** Information follows **

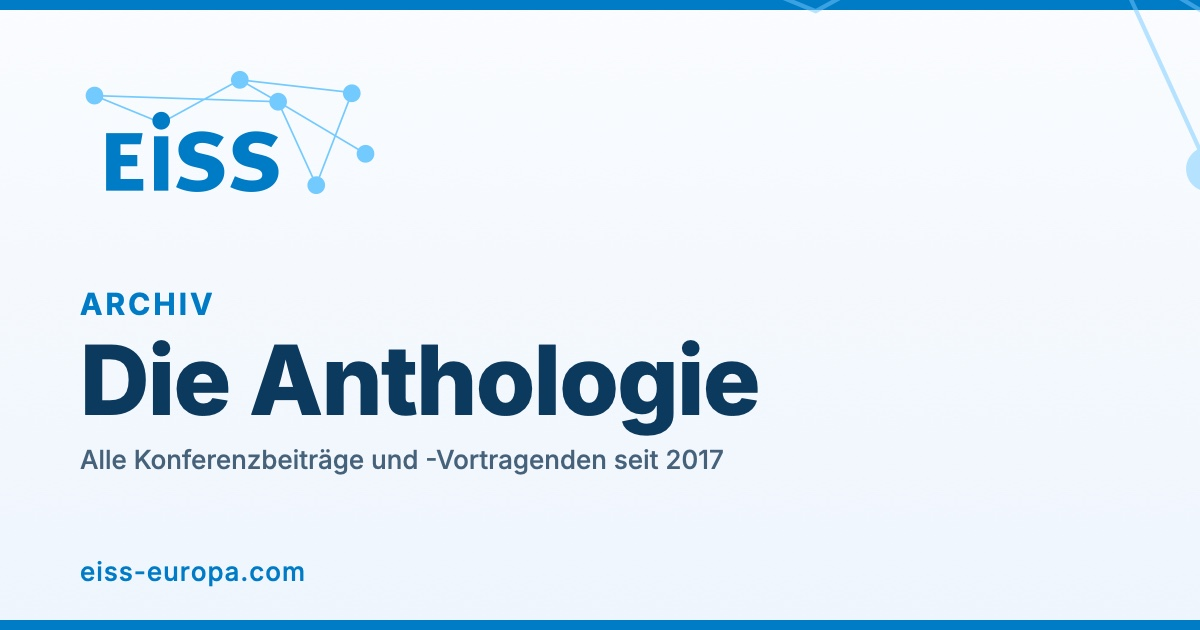
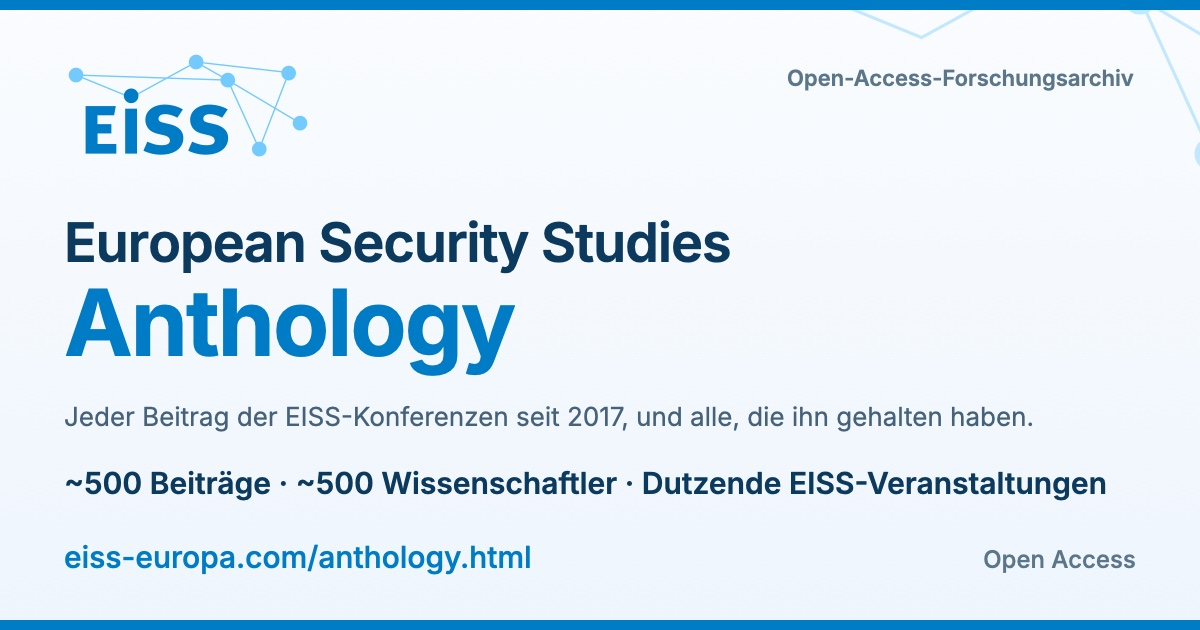
design(og): marketing-oriented Anthology share card + square/story social images
Give the Anthology a bespoke, name-led marketing set in the light brand
language (the European Security Studies Anthology name is now the dominant
element), via a new scripts/make-anthology-social.py:
- a redrawn OG card (anthology-meta{,.fr,.de}.jpg, 1200x630) replacing the
  generic make-share-cards template card,
- square 1080x1080 and story 1080x1920 images under assets/images/social/
  for Instagram / LinkedIn / stories.
Each shows the official lockup, the soft scale (~500 papers, ~500 scholars,
dozens of EISS events), open-access framing and the URL. Authored on a square
canvas + centre-crop so macOS qlmanage renders every aspect. Removes the
anthology entry from make-share-cards.py (single owner).

diff --git a/scripts/make-anthology-social.py b/scripts/make-anthology-social.py
@@ -1,0 +1,238 @@
+#!/usr/bin/env python3
+"""
+Bespoke marketing assets for the European Security Studies Anthology (#639/#96
+follow-up): a more marketing-oriented Open Graph card than the generic
+make-share-cards.py template, plus square and story social images.
+
+Outputs (all light-brand, official EISS lockup, name-led):
+  src/assets/images/anthology-meta.jpg        OG / Twitter, 1200x630, EN
+  src/assets/images/anthology-meta.fr.jpg     OG, 1200x630, FR
+  src/assets/images/anthology-meta.de.jpg     OG, 1200x630, DE
+  src/assets/images/social/anthology-square.jpg   1080x1080, EN (IG / LinkedIn feed)
+  src/assets/images/social/anthology-story.jpg     1080x1920, EN (stories / reels)
+
+Because this owns anthology-meta.jpg, the `anthology` entry is removed from
+make-share-cards.py's CARDS table (single owner).
+
+Rasterising: macOS qlmanage renders an SVG into a square thumbnail at -s S
+(longer side = S), so we author each canvas at its true WxH, render at
+S = max(W, H), then sips centre-crops to WxH. Same trick make-share-cards.py
+uses for the 1200x630 crop, generalised to any aspect.
+
+Re-run after editing. Reuses make-share-cards.py's font + brand-SVG helpers.
+"""
+from __future__ import annotations
+
+import importlib.util
+import subprocess
+import sys
+import tempfile
+from pathlib import Path
+from xml.sax.saxutils import escape
+
+ROOT = Path(__file__).resolve().parent.parent
+OUT = ROOT / "src" / "assets" / "images"
+SOCIAL = OUT / "social"
+
+# Reuse the embedded-Inter + brand-SVG-inner helpers from make-share-cards.py.
+_spec = importlib.util.spec_from_file_location("msc", ROOT / "scripts" / "make-share-cards.py")
+_msc = importlib.util.module_from_spec(_spec)
+_spec.loader.exec_module(_msc)
+
+# ── palette (light brand, fixed design — same language as the OG cards) ──
+NAVY = "#0C3A5E"
+BLUE = "#007bc6"
+SLATE = "#46627A"
+MUTED = "#5C7689"
+TINT = "#E6F1FB"
+TINT_TEXT = "#0C447C"
+TINT_LABEL = "#3C6690"
+HAIR = "#E2EBF4"
+NET = "#73caff"
+
+FONT = "'Inter', -apple-system, system-ui, sans-serif"
+
+OG = {
+    "en": {
+        "kicker": "Open access research archive",
+        "lead": "Every EISS conference paper since 2017, and everyone who gave it.",
+        "stats": "~500 papers · ~500 scholars · dozens of EISS events",
+        "open": "Free · open access",
+    },
+    "fr": {
+        "kicker": "Archive de recherche en libre accès",
+        "lead": "Chaque communication des conférences EISS depuis 2017, et qui l'a présentée.",
+        "stats": "~500 communications · ~500 chercheurs · des dizaines d'événements EISS",
+        "open": "Libre accès",
+    },
+    "de": {
+        "kicker": "Open-Access-Forschungsarchiv",
+        "lead": "Jeder Beitrag der EISS-Konferenzen seit 2017, und alle, die ihn gehalten haben.",
+        "stats": "~500 Beiträge · ~500 Wissenschaftler · Dutzende EISS-Veranstaltungen",
+        "open": "Open Access",
+    },
+}
+
+FEATURES = [
+    "Browse by person or by paper",
+    "Abstracts, with links to the published version",
+    "One-click citation export (.bib / .ris)",
+    "European Security Studies Prize winners",
+    "Free and open: no tracking, no sign-up",
+]
+URL = "eiss-europa.com/anthology.html"
+
+
+def _defs() -> str:
+    return (
+        f"<defs><style>{_msc.inter_face()}</style>"
+        '<linearGradient id="bg" x1="0" y1="0" x2="0" y2="1">'
+        '<stop offset="0%" stop-color="#ffffff"/>'
+        '<stop offset="100%" stop-color="#E9F2FC"/></linearGradient></defs>'
+    )
+
+
+def _lockup(x: float, y: float, w: float) -> str:
+    vb, inner = _msc.brand_svg_inner("logo-lockup.svg")
+    h = w * 95.18 / 212.42
+    return (
+        f'<svg x="{x}" y="{y}" width="{w}" height="{h:.1f}" viewBox="{vb}" '
+        f'preserveAspectRatio="xMidYMid meet" style="color:{BLUE}">{inner}</svg>'
+    )
+
+
+def _motif(x: float, y: float, w: float, opacity: float = 0.45) -> str:
+    vb, inner = _msc.brand_svg_inner("logo-mark.svg")
+    h = w * 95.18 / 212.42
+    return (
+        f'<g opacity="{opacity}"><svg x="{x}" y="{y}" width="{w}" height="{h:.1f}" '
+        f'viewBox="{vb}" preserveAspectRatio="xMidYMid meet">{inner}</svg></g>'
+    )
+
+
+def _text(x, y, size, fill, content, weight=400, anchor="start", spacing=None):
+    ls = f' letter-spacing="{spacing}"' if spacing is not None else ""
+    return (
+        f'<text x="{x}" y="{y}" font-family="{FONT}" font-size="{size}" '
+        f'font-weight="{weight}" fill="{fill}" text-anchor="{anchor}"{ls}>{escape(content)}</text>'
+    )
+
+
+def _stat_cell(x, y, w, h, big, small):
+    return (
+        f'<rect x="{x}" y="{y}" width="{w}" height="{h}" rx="14" fill="{TINT}"/>'
+        + _text(x + w / 2, y + h * 0.52, h * 0.34, TINT_TEXT, big, weight=700, anchor="middle")
+        + _text(x + w / 2, y + h * 0.78, h * 0.17, TINT_LABEL, small, anchor="middle")
+    )
+
+
+def _feature(x, y, size, content):
+    # a small filled brand dot + label
+    return (
+        f'<circle cx="{x + size*0.35}" cy="{y - size*0.32}" r="{size*0.28}" fill="{BLUE}"/>'
+        + _text(x + size * 1.1, y, size, "#103A5A", content)
+    )
+
+
+def build_og(strings: dict) -> str:
+    # qlmanage only renders square thumbnails, so author a 1200x1200 canvas and
+    # lay the content in the centred 630-tall band [285, 915]; rasterize() then
+    # crops to 1200x630. (Same trick as make-share-cards.py.)
+    C, top = 1200, 285
+    s = [f'<svg xmlns="http://www.w3.org/2000/svg" viewBox="0 0 {C} {C}" width="{C}" height="{C}">', _defs()]
+    s.append(f'<rect width="{C}" height="{C}" fill="url(#bg)"/>')
+    s.append(_motif(770, top - 70, 560, 0.4))
+    s.append(f'<rect x="0" y="{top}" width="{C}" height="10" fill="{BLUE}"/>')
+    s.append(f'<rect x="0" y="{top+620}" width="{C}" height="10" fill="{BLUE}"/>')
+    s.append(_lockup(64, top + 50, 248))
+    s.append(_text(1136, top + 86, 22, MUTED, strings["kicker"], weight=600, anchor="end"))
+    s.append(_text(64, top + 262, 54, NAVY, "European Security Studies", weight=600, spacing="-1"))
+    s.append(_text(64, top + 356, 92, BLUE, "Anthology", weight=700, spacing="-2"))
+    s.append(_text(64, top + 426, 26, SLATE, strings["lead"], weight=400))
+    s.append(_text(64, top + 494, 30, NAVY, strings["stats"], weight=600))
+    s.append(_text(64, top + 568, 30, BLUE, URL, weight=500))
+    s.append(_text(1136, top + 568, 24, MUTED, strings["open"], weight=500, anchor="end"))
+    s.append("</svg>")
+    return "".join(s)
+
+
+def build_square() -> str:
+    W = H = 1080
+    s = [f'<svg xmlns="http://www.w3.org/2000/svg" viewBox="0 0 {W} {H}" width="{W}" height="{H}">', _defs()]
+    s.append(f'<rect width="{W}" height="{H}" fill="url(#bg)"/>')
+    s.append(_motif(640, -80, 620, 0.4))
+    s.append(f'<rect x="0" y="0" width="{W}" height="12" fill="{BLUE}"/>')
+    s.append(f'<rect x="0" y="{H-12}" width="{W}" height="12" fill="{BLUE}"/>')
+    s.append(_lockup(80, 80, 232))
+    s.append(_text(80, 250, 20, MUTED, "Open access research archive", weight=600, spacing="1"))
+    s.append(_text(80, 372, 56, NAVY, "European Security Studies", weight=600, spacing="-1"))
+    s.append(_text(80, 470, 104, BLUE, "Anthology", weight=700, spacing="-2"))
+    s.append(_text(80, 540, 30, SLATE, "Every EISS conference paper since 2017,", weight=400))
+    s.append(_text(80, 580, 30, SLATE, "and everyone who gave it.", weight=400))
+    s.append(_stat_cell(80, 632, 290, 130, "~500", "papers"))
+    s.append(_stat_cell(395, 632, 290, 130, "~500", "scholars"))
+    s.append(_stat_cell(710, 632, 290, 130, "dozens", "of EISS events"))
+    for i, feat in enumerate(FEATURES[:3]):
+        s.append(_feature(82, 838 + i * 56, 28, feat))
+    s.append(_text(80, 1008, 34, BLUE, URL, weight=500))
+    s.append("</svg>")
+    return "".join(s)
+
+
+def build_story() -> str:
+    # Portrait 1080x1920. qlmanage renders square, so author a 1920x1920 canvas
+    # with the content in the centred 1080-wide band [420, 1500]; rasterize()
+    # crops to 1080x1920. bx offsets every x into that band.
+    C, bx = 1920, 420
+    s = [f'<svg xmlns="http://www.w3.org/2000/svg" viewBox="0 0 {C} {C}" width="{C}" height="{C}">', _defs()]
+    s.append(f'<rect width="{C}" height="{C}" fill="url(#bg)"/>')
+    s.append(_motif(bx + 470, 70, 700, 0.4))
+    s.append(f'<rect x="0" y="0" width="{C}" height="14" fill="{BLUE}"/>')
+    s.append(f'<rect x="0" y="{C-14}" width="{C}" height="14" fill="{BLUE}"/>')
+    s.append(_lockup(bx + 10, 150, 280))
+    s.append(_text(bx + 10, 318, 24, MUTED, "Open access research archive", weight=600, spacing="1.5"))
+    s.append(_text(bx + 10, 560, 64, NAVY, "European Security Studies", weight=600, spacing="-1"))
+    s.append(_text(bx + 10, 684, 132, BLUE, "Anthology", weight=700, spacing="-3"))
+    s.append(_text(bx + 10, 786, 36, SLATE, "Every EISS conference paper since 2017,", weight=400))
+    s.append(_text(bx + 10, 836, 36, SLATE, "and everyone who gave it.", weight=400))
+    s.append(_stat_cell(bx + 10, 910, 290, 150, "~500", "papers"))
+    s.append(_stat_cell(bx + 315, 910, 290, 150, "~500", "scholars"))
+    s.append(_stat_cell(bx + 620, 910, 290, 150, "dozens", "events"))
+    for i, feat in enumerate(FEATURES):
+        s.append(_feature(bx + 14, 1180 + i * 86, 34, feat))
+    s.append(_text(bx + 10, 1700, 42, BLUE, URL, weight=500))
+    s.append(_text(bx + 10, 1760, 28, MUTED, "Free · open access · no sign-up", weight=500, spacing="0.5"))
+    s.append("</svg>")
+    return "".join(s)
+
+
+def rasterize(svg: str, w: int, h: int, dest: Path) -> None:
+    dest.parent.mkdir(parents=True, exist_ok=True)
+    tmp = Path(tempfile.mkstemp(suffix=".svg", prefix="anth-")[1])
+    tmp.write_text(svg, encoding="utf-8")
+    work = Path(tempfile.mkdtemp(prefix="anth-out-"))
+    try:
+        s = max(w, h)
+        subprocess.run(["qlmanage", "-t", "-s", str(s), "-o", str(work), str(tmp)],
+                       check=True, capture_output=True)
+        png = work / f"{tmp.name}.png"
+        if not png.exists():
+            sys.exit(f"qlmanage produced no output for {dest.name}")
+        subprocess.run(["sips", "-c", str(h), str(w), "-s", "format", "jpeg",
+                        "-s", "formatOptions", "88", str(png), "--out", str(dest)],
+                       check=True, capture_output=True)
+        print(f"  ✓ {dest.relative_to(ROOT)}  ({dest.stat().st_size // 1024} KB)")
+    finally:
+        tmp.unlink(missing_ok=True)
+
+
+def main() -> None:
+    for lang, strings in OG.items():
+        name = "anthology-meta.jpg" if lang == "en" else f"anthology-meta.{lang}.jpg"
+        rasterize(build_og(strings), 1200, 630, OUT / name)
+    rasterize(build_square(), 1080, 1080, SOCIAL / "anthology-square.jpg")
+    rasterize(build_story(), 1080, 1920, SOCIAL / "anthology-story.jpg")
+
+
+if __name__ == "__main__":
+    main()

diff --git a/scripts/make-share-cards.py b/scripts/make-share-cards.py
@@ -188,14 +188,9 @@ CARDS = [
         "de": {"eyebrow": "Aktuelles", "title": "Aktuelles",
                "subtitle": "Konferenzen · Publikationen · Preise · Partnerschaften"},
     }},
-    {"slug": "anthology", "i18n": {
-        "en": {"eyebrow": "Archive", "title": "The Anthology",
-               "subtitle": "Every conference paper and speaker since 2017"},
-        "fr": {"eyebrow": "Archives", "title": "L'Anthologie",
-               "subtitle": "Chaque communication et intervenant de conférence depuis 2017"},
-        "de": {"eyebrow": "Archiv", "title": "Die Anthologie",
-               "subtitle": "Alle Konferenzbeiträge und -Vortragenden seit 2017"},
-    }},
+    # NOTE: the `anthology` card lives in scripts/make-anthology-social.py — a
+    # bespoke, marketing-oriented card (+ square/story social images). Do not
+    # add an `anthology` entry here, or the two would fight over the same file.
 ]
 
 # 1200×1200 square share card SVG template.

diff --git a/CHANGELOG.md b/CHANGELOG.md
@@ -122,6 +122,7 @@ At v2.13.0r (formerly v2.21.0) we adopted the NetSec-style versioning rules spel
 
 ### Added
 
+- **A marketing-oriented share card and social images for the Anthology.** The European Security Studies Anthology gets a bespoke set, name-led (the title is now the dominant element) in the light brand language, generated by `scripts/make-anthology-social.py`: a redrawn Open Graph card (`anthology-meta.jpg`, EN + FR + DE — replacing the generic template card) plus square (1080×1080) and story (1080×1920) images under `assets/images/social/` for Instagram, LinkedIn and stories. Each carries the official lockup, the soft scale (~500 papers, ~500 scholars, dozens of EISS events), open-access framing, and the URL. The `anthology` entry is removed from `make-share-cards.py` so there's a single owner.
 - **A `/prizes` page with the European Security Studies Prize laureate roll.** `/prizes` (EN + FR + DE) lists the European Security Studies Prize winners year by year, each laureate linking straight to its Anthology paper page (where the abstract, published version and citation already live). The roll is derived from the Anthology corpus (`prizeLaureates.js` over `paperPrizes.json`), so adding a year stays a one-line data edit, and a winning paper's prize line now links back to the page. Part of [#639](https://github.com/EISSeuropa/EISSeuropa.github.io/issues/639).
 - **Bespoke social share cards for the News and Anthology pages.** `/news` and `/anthology` (EN + FR + DE) now carry their own Open Graph / Twitter card images, in the established brand style, instead of falling back to the generic site card. Generated by `scripts/make-share-cards.py`, which gains `news` and `anthology` entries plus an optional slug filter (`make-share-cards.py news anthology`) so a single card can be regenerated without re-rasterising the rest.
 - **A News surface: a "Latest" section on the homepage, a `/news` archive, and an Atom feed.** The homepage gains a "Latest" list under the announcement card showing the five most recent items (decayed to the last 18 months), and a full `/news` archive (EN + FR + DE) lists everything newest-first. Items are hand-curated in `src/_data/news.json` (date, type, title, optional link and excerpt). An Atom feed at `/feed.xml` carries the same items, linked from the page head and the footer, so scholars and journalists can follow EISS without any tracking. Publishing is a two-minute task: file a GitHub issue, label it `news`, and a workflow turns the title and body into a post and opens an auto-merging PR (the issue body can lead with optional `Type:` / `URL:` / `Date:` lines). News chrome is localised; item titles and excerpts are authored once in English. Closes [#96](https://github.com/EISSeuropa/EISSeuropa.github.io/issues/96), [#605](https://github.com/EISSeuropa/EISSeuropa.github.io/issues/605), and [#634](https://github.com/EISSeuropa/EISSeuropa.github.io/issues/634).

** End of Information **

*Task brief:* Set down word for word the lines from the opening of the entries above through the line that contains "for Instagram / LinkedIn / stories.", and omit every picture.

*Reply:*
design(og): marketing-oriented Anthology share card + square/story social images
Give the Anthology a bespoke, name-led marketing set in the light brand
language (the European Security Studies Anthology name is now the dominant
element), via a new scripts/make-anthology-social.py:
- a redrawn OG card (anthology-meta{,.fr,.de}.jpg, 1200x630) replacing the
  generic make-share-cards template card,
- square 1080x1080 and story 1080x1920 images under assets/images/social/
  for Instagram / LinkedIn / stories.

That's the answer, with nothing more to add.